In an article published by Loyale Healthcare last year titled, “Electronic Medical Record Systems: Powerful for Clinical Engagement, A Liability for Patient Financial Engagement”, Loyale CEO Kevin Fleming focused not on the clinical deficiencies inherent to these disparate, overly complicated systems but to the financial and administrative obstacles they have placed between patients and their care. Mr. Fleming also noted how the massive investments of time, effort and money necessary to deploy and operate these systems often create organizational fatigue that blinds healthcare providers to other investments with the potential to improve the performance of their EHR to provide patients with better access and experiences.
In our view, improved patient access and experiences are relevant at the beginning of a patient’s care journey, when the decision whether or not to seek care is made.
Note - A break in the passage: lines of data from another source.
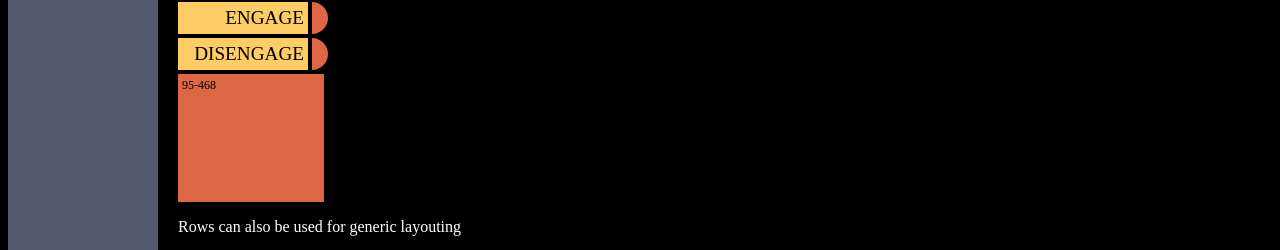
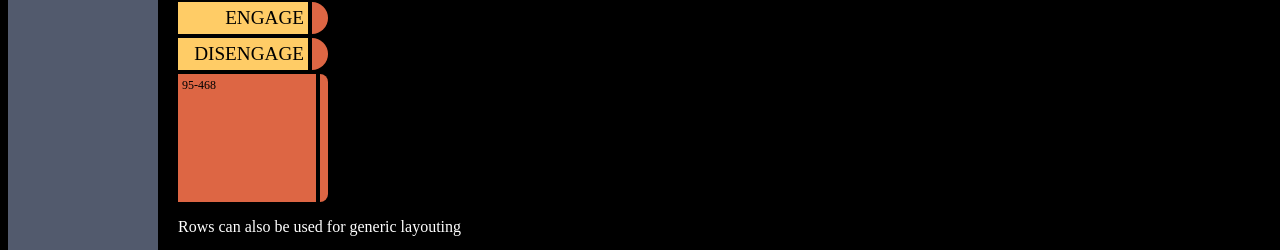
Before and after one commit to rikkertkoppes/yalu, a Next.js app: page /buttons in a window 1280 px wide. Shown: the part 419-669 px from the top of the page. Built offline with nearby package versions, Linux system fonts and the light colour scheme.

Commit message:
allow text and radius on cap

```diff
--- a/src/components/Elements.tsx
+++ b/src/components/Elements.tsx
@@ -180,19 +180,26 @@ export function Gap(props: FillerProps) {
 
 interface CapProps extends CommonProps {
     wide?: boolean;
+    children?: React.ReactNode;
+    r?: number;
 }
 export function Cap(props: CapProps) {
-    let { wide, color } = props;
+    let { wide, children } = props;
     let { style, className } = getStyleProps(props);
+    let { height } = style;
     let divStyle: any = {
-        "--color": color,
+        "--button-color": style["--color"],
+        "--local-height": height && `${height}px`,
+        "--r": props.r && `${props.r}px`,
         ...style,
     };
     return (
         <div
-            className={classNames("lcars-cap", className, { wide })}
+            className={classNames("lcars-cap h", className, { wide })}
             style={divStyle}
-        ></div>
+        >
+            {children}
+        </div>
     );
 }
 
--- a/src/css/elements.css
+++ b/src/css/elements.css
@@ -123,29 +123,35 @@
     width: calc(var(--local-height) / 2);
     background-color: var(--button-color, var(--dim));
     box-shadow: var(--shadow);
+    color: var(--text-on-color, black);
+    font-size: min(1rem, calc(0.7 * var(--local-height)));
+    font-family: var(--button-font-family);
+    display: flex;
+    padding: 4px;
+    box-sizing: border-box;
 }
 .lcars-cap.wide {
     width: var(--local-height);
 }
 .h > .lcars-cap:first-child {
-    border-top-left-radius: 100px;
-    border-bottom-left-radius: 100px;
+    border-top-left-radius: var(--r, 100px);
+    border-bottom-left-radius: var(--r, 100px);
 }
 .h > .lcars-cap:last-child {
-    border-top-right-radius: 100px;
-    border-bottom-right-radius: 100px;
+    border-top-right-radius: var(--r, 100px);
+    border-bottom-right-radius: var(--r, 100px);
 }
 .v > .lcars-cap {
     width: var(--local-width);
     height: 16px;
 }
 .v > .lcars-cap:first-child {
-    border-top-left-radius: 100px;
-    border-top-right-radius: 100px;
+    border-top-left-radius: var(--r, 100px);
+    border-top-right-radius: var(--r, 100px);
 }
 .v > .lcars-cap:last-child {
-    border-bottom-left-radius: 100px;
-    border-bottom-right-radius: 100px;
+    border-bottom-left-radius: var(--r, 100px);
+    border-bottom-right-radius: var(--r, 100px);
 }
 
 .lcars-grid {
```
Astonishingly for more than half of Americans at that early stage, out-of-pocket costs are the deciding factor. According to research published late last year, 51% of survey respondents said that they had avoided care due to an inability to pay. 78% have been afraid to go to the hospital because of cost. For patients, affordability has become a healthcare crisis.
For many healthcare providers, affordability is synonymous with transparency; more specifically, the ability for patients to know what the cost for their care will be in advance, before treatment has begun. This issue was explored in greater detail in a more recent Loyale article examining another CMS initiative. Titled “Medicare’s Price Transparency Rules Alone Don’t Deliver What Patients Need - A Patient-First Approach Does.”
In this article, Mr. Fleming applauds CMS’s intentions. However, like the AHA’s criticism of the new HHS strategy to reduce EHR burdens, he notes that the rules themselves are inadequate for achieving their stated objectives. “CMS rules threaten to distract providers and payers from the larger, more important issue facing healthcare and patients. That issue is patient financial engagement.” To that end, five essential healthcare deliverables were described:
- Present upfront cost estimates for the anticipated course of treatment and all associated expenses, including pre-service eligibility so a reliable out-of-pocket estimate is also presented.
- Offer multiple payment options to address patient affordability. The Loyale Affordability Workbench, for example, offers provider-configured options that may include discounts for prompt or upfront payment; short-term interest free financing; or longer-term payment plans funded by third party lenders with a reputation for client care.
- Interactive self-service options with secure personalized experiences that measure up to the best online experiences consumers have with trusted brands like Amazon, Apple, Zappos and other industry leaders. This is the new standard by which providers will be measured.
- Personalized, contextual digital communications that honor each patient’s preferences and behavior. For some providers up until recently, every patient with an unpaid balance became little more than a number - a balance to be collected. In an industry dedicated to health and well-being, no provider can hope to compete without engaging in the financial dimension of care.
- End-to-end data analytics, so providers have the information they need to make evidence-based decisions about their patient-pay portfolios and manage for success - as care givers and as business operators.
Many of the same flaws affect both HHS’s new EHR Burden Reduction Strategy and CMS’s Price Transparency rules. Fortunately, the remedies for both are similar. The solution calls for developing a platform approach to healthcare’s operating model. An approach that incorporates multiple system inputs into a single, manageable whole. One that makes sense for provider-users and delights patients at the same time. At Loyale, we are confident our industry will succeed in hitting that mark.